Annual Honors Recital Ends on A Good Note


(Photo by Chloe Choi)

Amber Chen, Editor-in-Chief

Bright yellow lights pierced through an otherwise dark auditorium. As a storm raged outside, live music flooded the room, captivating an audience of hundreds. 

On Feb. 24, the PVHS music department held its annual honors recital. Featuring 13 performances, the recital showcased various soloists and student-led small ensembles. 

For student musicians, the annual honors recital is an opportunity to demonstrate their talents to a community rather than a musically-trained audience. 

Since she usually performs for competitions, sophomore violinist and violist Zoe Barton viewed the honors recital as a low-stress occasion to perform for her friends.

“The honors recital was an opportunity to perform for people who don’t usually hear what I do,” Barton said. “I usually perform elsewhere, not often at school, so most of my friends rarely hear me.”

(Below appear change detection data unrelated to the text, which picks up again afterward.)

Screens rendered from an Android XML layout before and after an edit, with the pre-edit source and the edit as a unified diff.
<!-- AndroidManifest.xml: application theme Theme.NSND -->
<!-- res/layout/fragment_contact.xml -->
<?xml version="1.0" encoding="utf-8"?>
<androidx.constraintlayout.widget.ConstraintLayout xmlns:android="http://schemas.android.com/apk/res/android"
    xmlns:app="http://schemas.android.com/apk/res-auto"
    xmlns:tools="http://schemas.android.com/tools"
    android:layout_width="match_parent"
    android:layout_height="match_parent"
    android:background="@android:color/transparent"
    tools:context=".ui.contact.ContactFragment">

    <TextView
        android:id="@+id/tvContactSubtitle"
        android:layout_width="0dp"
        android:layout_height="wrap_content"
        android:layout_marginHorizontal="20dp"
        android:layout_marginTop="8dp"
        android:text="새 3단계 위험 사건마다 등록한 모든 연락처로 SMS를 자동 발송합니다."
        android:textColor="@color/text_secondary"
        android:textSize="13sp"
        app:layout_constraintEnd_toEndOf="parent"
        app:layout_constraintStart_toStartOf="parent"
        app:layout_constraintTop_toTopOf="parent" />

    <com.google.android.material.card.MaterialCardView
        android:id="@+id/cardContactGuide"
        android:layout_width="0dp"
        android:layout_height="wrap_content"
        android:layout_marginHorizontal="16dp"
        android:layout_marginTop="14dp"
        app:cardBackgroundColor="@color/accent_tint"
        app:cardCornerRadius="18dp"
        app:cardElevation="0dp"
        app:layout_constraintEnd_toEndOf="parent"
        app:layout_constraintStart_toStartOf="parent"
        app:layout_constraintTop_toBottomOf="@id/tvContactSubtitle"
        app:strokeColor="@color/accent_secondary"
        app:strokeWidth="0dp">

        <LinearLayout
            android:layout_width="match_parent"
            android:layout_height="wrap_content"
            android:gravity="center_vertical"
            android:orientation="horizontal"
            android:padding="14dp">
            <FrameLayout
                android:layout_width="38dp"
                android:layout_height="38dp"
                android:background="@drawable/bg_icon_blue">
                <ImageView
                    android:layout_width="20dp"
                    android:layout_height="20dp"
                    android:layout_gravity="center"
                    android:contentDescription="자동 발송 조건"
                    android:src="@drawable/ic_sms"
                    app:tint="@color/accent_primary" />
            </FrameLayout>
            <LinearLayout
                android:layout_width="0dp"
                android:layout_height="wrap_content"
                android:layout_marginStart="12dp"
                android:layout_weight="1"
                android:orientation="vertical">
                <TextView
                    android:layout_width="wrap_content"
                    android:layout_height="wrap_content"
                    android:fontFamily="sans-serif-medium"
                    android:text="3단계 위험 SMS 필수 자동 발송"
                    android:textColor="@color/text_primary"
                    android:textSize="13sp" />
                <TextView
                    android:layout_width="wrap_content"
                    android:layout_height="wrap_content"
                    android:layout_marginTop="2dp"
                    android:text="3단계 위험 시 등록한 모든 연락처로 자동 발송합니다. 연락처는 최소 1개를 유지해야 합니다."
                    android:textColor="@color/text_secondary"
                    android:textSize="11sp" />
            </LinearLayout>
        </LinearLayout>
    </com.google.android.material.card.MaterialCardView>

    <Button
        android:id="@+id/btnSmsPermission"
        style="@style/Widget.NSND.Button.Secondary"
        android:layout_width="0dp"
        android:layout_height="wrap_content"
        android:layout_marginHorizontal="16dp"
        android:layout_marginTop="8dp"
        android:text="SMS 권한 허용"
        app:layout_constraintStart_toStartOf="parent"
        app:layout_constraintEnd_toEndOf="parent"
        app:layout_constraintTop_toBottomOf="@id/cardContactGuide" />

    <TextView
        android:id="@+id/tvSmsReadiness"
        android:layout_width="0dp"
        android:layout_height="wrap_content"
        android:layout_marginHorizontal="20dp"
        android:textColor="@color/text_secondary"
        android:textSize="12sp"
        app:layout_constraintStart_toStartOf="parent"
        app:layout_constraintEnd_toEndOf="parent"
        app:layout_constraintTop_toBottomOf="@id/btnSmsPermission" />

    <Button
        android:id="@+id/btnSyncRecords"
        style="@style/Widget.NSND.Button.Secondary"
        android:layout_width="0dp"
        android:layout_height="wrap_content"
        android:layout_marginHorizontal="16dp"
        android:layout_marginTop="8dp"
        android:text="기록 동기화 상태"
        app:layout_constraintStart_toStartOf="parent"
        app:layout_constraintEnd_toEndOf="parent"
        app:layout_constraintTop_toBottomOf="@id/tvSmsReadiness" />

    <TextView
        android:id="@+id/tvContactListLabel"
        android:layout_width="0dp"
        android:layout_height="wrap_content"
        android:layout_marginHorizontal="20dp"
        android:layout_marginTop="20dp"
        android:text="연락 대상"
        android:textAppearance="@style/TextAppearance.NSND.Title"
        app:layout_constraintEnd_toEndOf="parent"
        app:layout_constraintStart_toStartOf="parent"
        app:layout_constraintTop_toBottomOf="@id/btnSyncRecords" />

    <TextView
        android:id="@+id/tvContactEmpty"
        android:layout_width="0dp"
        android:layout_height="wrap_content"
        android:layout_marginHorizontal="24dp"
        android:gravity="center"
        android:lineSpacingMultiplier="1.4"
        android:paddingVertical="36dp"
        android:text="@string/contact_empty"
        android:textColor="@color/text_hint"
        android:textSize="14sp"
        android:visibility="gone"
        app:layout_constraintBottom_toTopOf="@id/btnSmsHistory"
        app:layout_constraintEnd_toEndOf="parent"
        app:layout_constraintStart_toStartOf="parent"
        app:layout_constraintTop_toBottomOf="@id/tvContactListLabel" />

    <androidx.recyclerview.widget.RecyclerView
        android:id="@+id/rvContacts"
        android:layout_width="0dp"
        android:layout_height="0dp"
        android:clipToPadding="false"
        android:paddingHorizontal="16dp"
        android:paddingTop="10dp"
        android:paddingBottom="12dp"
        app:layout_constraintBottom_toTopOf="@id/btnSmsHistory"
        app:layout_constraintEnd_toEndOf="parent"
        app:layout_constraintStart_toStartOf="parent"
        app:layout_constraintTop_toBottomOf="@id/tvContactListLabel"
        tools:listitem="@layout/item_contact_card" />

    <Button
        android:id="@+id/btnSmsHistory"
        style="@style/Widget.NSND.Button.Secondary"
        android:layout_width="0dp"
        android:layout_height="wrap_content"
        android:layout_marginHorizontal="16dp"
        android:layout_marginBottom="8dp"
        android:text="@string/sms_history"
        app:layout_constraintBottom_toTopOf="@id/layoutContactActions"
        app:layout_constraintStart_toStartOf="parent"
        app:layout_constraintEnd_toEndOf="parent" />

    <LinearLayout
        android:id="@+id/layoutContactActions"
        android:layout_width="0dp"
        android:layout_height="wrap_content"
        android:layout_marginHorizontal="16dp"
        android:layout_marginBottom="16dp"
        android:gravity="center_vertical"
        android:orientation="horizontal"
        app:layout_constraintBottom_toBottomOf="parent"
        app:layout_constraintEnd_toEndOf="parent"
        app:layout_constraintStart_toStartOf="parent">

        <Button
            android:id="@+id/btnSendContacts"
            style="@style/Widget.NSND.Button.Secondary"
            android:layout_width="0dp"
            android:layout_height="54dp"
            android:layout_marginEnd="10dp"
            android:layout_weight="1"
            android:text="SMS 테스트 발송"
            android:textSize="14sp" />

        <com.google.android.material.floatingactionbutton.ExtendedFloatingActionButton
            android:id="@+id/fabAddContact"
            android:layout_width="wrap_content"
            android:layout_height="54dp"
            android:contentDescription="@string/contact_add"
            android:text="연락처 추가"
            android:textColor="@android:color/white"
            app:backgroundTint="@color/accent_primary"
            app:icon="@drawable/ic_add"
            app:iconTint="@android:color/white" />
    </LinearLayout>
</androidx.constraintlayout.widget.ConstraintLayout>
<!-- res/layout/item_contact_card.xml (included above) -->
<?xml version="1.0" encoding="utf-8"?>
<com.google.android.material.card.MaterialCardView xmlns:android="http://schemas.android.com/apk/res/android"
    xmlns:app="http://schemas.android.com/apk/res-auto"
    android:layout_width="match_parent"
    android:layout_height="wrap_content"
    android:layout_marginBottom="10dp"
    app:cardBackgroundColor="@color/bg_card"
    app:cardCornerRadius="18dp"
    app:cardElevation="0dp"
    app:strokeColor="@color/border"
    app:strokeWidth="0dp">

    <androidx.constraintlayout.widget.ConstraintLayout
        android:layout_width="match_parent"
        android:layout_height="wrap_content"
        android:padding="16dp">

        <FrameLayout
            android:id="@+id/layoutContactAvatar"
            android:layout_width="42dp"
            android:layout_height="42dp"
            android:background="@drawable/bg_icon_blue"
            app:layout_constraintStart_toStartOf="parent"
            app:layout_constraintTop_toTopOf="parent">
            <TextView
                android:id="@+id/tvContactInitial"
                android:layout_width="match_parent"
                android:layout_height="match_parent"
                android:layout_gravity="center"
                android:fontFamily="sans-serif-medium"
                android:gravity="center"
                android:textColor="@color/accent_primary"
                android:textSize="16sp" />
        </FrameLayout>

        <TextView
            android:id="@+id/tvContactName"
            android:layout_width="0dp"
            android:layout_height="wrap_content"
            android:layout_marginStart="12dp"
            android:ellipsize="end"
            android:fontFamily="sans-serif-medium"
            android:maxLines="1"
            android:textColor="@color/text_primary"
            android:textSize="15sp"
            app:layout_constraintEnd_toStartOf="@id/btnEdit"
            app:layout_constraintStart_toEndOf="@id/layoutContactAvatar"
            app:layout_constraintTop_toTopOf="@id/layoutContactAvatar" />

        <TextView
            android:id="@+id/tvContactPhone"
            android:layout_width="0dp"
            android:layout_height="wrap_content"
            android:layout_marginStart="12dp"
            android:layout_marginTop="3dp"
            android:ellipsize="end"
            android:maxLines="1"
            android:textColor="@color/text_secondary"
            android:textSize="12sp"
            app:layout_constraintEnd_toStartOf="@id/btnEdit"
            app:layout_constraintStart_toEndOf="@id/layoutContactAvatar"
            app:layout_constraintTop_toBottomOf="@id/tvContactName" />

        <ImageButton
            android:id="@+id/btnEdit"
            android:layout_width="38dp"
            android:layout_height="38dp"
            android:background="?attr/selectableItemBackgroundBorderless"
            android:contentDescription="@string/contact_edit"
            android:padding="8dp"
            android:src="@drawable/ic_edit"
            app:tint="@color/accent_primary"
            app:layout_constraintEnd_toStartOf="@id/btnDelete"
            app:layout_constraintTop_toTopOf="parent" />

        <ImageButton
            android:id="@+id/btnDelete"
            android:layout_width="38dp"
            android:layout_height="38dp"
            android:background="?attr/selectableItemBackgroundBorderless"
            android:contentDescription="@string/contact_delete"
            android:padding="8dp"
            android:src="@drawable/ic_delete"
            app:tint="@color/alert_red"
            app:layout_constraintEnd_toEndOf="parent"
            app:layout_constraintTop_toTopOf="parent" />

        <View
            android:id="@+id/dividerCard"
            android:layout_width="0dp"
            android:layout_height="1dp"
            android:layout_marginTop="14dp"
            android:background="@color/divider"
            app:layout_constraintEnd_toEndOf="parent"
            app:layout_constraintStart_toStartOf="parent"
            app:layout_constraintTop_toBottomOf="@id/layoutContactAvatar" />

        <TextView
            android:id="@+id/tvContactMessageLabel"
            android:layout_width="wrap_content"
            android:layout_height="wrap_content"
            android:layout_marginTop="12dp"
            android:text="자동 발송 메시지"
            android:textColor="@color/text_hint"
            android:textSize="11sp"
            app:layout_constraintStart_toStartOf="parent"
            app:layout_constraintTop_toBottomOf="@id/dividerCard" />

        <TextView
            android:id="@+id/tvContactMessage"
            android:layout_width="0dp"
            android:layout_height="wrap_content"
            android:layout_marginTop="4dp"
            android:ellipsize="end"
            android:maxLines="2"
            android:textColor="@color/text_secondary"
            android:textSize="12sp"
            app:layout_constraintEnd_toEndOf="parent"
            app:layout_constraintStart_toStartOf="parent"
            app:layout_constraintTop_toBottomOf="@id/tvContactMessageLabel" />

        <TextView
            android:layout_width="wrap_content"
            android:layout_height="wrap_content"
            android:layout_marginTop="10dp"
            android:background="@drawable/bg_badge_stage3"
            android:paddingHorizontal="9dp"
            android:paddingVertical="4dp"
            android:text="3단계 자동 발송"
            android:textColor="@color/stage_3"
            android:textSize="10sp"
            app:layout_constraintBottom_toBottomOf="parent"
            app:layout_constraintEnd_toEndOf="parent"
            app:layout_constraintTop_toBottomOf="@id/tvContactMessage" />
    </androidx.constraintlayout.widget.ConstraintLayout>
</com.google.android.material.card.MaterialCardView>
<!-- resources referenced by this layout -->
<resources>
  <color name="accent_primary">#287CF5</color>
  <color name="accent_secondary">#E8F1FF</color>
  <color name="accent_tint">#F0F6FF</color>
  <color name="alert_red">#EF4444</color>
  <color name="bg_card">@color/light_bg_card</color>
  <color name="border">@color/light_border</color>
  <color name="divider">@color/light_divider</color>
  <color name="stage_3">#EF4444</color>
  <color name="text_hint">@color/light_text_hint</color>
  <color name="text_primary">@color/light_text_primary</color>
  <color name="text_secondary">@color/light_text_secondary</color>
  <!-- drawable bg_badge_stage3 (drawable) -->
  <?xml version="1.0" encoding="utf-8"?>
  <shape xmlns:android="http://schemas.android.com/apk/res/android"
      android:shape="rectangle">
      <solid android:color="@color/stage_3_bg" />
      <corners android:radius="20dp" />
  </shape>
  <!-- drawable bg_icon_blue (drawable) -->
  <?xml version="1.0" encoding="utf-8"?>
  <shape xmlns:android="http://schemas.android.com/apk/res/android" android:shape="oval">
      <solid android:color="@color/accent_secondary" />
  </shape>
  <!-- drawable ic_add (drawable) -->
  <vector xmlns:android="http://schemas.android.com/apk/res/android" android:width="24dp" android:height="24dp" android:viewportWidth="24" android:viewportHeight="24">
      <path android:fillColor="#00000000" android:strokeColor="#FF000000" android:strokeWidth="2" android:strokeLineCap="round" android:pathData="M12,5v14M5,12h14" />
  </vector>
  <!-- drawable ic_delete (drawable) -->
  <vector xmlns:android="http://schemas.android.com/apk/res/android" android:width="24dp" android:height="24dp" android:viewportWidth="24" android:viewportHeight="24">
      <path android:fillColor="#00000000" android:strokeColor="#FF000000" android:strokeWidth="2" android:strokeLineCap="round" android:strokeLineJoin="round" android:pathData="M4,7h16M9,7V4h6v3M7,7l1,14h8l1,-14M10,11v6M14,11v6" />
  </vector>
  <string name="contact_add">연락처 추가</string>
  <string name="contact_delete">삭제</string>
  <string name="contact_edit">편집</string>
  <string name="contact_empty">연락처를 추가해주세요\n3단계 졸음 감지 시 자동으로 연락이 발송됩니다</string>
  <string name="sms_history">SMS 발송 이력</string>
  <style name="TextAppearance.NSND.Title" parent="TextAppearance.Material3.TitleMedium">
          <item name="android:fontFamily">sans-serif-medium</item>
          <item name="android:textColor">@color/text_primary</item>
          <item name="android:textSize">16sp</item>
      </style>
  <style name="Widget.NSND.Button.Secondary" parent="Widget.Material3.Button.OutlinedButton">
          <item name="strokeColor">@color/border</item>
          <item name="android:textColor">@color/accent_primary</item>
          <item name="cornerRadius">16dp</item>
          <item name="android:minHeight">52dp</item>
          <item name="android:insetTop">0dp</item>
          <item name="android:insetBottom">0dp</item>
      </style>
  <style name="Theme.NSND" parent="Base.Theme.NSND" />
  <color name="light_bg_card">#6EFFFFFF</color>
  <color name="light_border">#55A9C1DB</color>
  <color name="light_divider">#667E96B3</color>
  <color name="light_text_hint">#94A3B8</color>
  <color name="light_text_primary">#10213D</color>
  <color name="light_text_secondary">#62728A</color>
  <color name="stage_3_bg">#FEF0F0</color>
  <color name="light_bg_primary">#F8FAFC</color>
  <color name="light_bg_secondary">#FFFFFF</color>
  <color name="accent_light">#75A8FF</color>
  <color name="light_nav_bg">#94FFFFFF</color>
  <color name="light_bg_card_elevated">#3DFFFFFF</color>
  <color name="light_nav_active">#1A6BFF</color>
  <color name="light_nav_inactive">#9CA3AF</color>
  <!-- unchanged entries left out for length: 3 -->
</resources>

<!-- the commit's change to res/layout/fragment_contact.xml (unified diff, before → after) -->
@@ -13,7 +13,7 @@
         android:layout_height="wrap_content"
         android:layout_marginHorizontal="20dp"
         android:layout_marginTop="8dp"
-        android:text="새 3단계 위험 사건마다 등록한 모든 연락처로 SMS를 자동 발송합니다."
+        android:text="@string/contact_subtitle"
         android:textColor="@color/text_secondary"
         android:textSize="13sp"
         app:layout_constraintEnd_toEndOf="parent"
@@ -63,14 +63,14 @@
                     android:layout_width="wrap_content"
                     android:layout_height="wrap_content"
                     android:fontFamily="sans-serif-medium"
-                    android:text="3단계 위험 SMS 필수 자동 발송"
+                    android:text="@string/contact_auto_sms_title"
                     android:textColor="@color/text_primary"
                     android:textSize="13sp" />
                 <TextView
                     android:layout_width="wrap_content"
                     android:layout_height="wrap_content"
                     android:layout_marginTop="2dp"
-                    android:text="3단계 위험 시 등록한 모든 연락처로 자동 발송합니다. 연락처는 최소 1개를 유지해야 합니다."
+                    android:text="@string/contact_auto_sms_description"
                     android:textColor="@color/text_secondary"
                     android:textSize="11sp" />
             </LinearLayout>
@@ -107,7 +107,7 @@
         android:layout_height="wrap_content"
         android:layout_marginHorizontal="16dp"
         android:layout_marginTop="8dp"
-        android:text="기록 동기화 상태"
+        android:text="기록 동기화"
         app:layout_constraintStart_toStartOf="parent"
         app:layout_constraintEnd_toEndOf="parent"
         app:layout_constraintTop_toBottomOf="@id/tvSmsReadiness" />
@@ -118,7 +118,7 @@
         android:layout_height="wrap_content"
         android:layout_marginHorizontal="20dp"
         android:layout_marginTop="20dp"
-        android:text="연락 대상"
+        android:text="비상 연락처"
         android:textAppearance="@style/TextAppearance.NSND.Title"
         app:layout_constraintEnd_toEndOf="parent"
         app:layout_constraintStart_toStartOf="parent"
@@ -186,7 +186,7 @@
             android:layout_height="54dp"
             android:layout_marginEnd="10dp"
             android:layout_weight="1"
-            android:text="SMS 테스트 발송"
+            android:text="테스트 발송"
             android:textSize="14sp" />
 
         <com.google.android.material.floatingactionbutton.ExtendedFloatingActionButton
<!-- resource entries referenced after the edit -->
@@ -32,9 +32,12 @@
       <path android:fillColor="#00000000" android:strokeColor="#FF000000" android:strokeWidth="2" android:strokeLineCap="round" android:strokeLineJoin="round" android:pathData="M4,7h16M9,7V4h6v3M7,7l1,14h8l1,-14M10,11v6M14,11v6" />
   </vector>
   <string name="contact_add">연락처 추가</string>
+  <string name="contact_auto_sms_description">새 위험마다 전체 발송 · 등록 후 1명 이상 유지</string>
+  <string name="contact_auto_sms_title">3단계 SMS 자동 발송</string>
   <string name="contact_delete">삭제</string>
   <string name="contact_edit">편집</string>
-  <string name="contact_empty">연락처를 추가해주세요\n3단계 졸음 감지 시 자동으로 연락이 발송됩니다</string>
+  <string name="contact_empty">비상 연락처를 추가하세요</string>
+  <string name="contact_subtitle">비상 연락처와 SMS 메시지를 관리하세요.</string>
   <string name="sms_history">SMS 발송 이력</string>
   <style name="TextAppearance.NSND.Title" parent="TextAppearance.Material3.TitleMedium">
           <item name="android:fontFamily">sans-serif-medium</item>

Junior and multi-instrumentalist Vanya Agrawal, another seasoned performer, shared what she loves about performing. 

“I think having an audience honestly makes me do better,” Agrawal said. “When performing, you feel a lot more energy, you feel the mood, which is very different from rehearsing. You feel elevated. It’s an entirely different atmosphere.” 

Barton enjoys performing as a way to share her unique artistic rendering of centuries-old pieces of classical music.

“There’s something about performing music that’s been around for hundreds and hundreds of years, with thousands of different interpretations, when you get to show your own interpretation to the audience and try to help them feel that with you,” Barton said. “Introducing people to [my interpretation of a piece] and making them realize that classical music is super cool is what I enjoy most about performing.” 

The honors recital offered students opportunities to step outside their comfort zones. In addition to soloing on a classical piece, Barton also performed the genre-bending anthem “Bohemian Rhapsody.”

“I had a lot of fun playing ‘Bohemian Rhapsody’ even though it was outside of what I usually do. Everyone knows ‘Bohemian Rhapsody,’ so it was fun to show the audience a piece that they all knew and had memories associated with. 

While student selections of well-known pieces united the audience, the honors recital also imparted a greater appreciation of musical diversity upon the audience.

Not only did the recital exhibit classical, jazz and rock songs, it also introduced the audience to Hindi music. 

Accompanied by five other musicians, Agrawal sang while playing the harmonium, a South Asian wind instrument that resembles a keyboard. 

Agrawal shared the reason why she chose to perform the Hindustani classic, “Raag Puriya Dhanashree,” for the recital. 

“Most people are only familiar with Western music, but music is so diverse, and I really wanted people to be able to see that when they came to the honors recital,” Agrawal said. 

“Through the piece I performed, I wanted to showcase the key differences between Indian classical music and Western music.”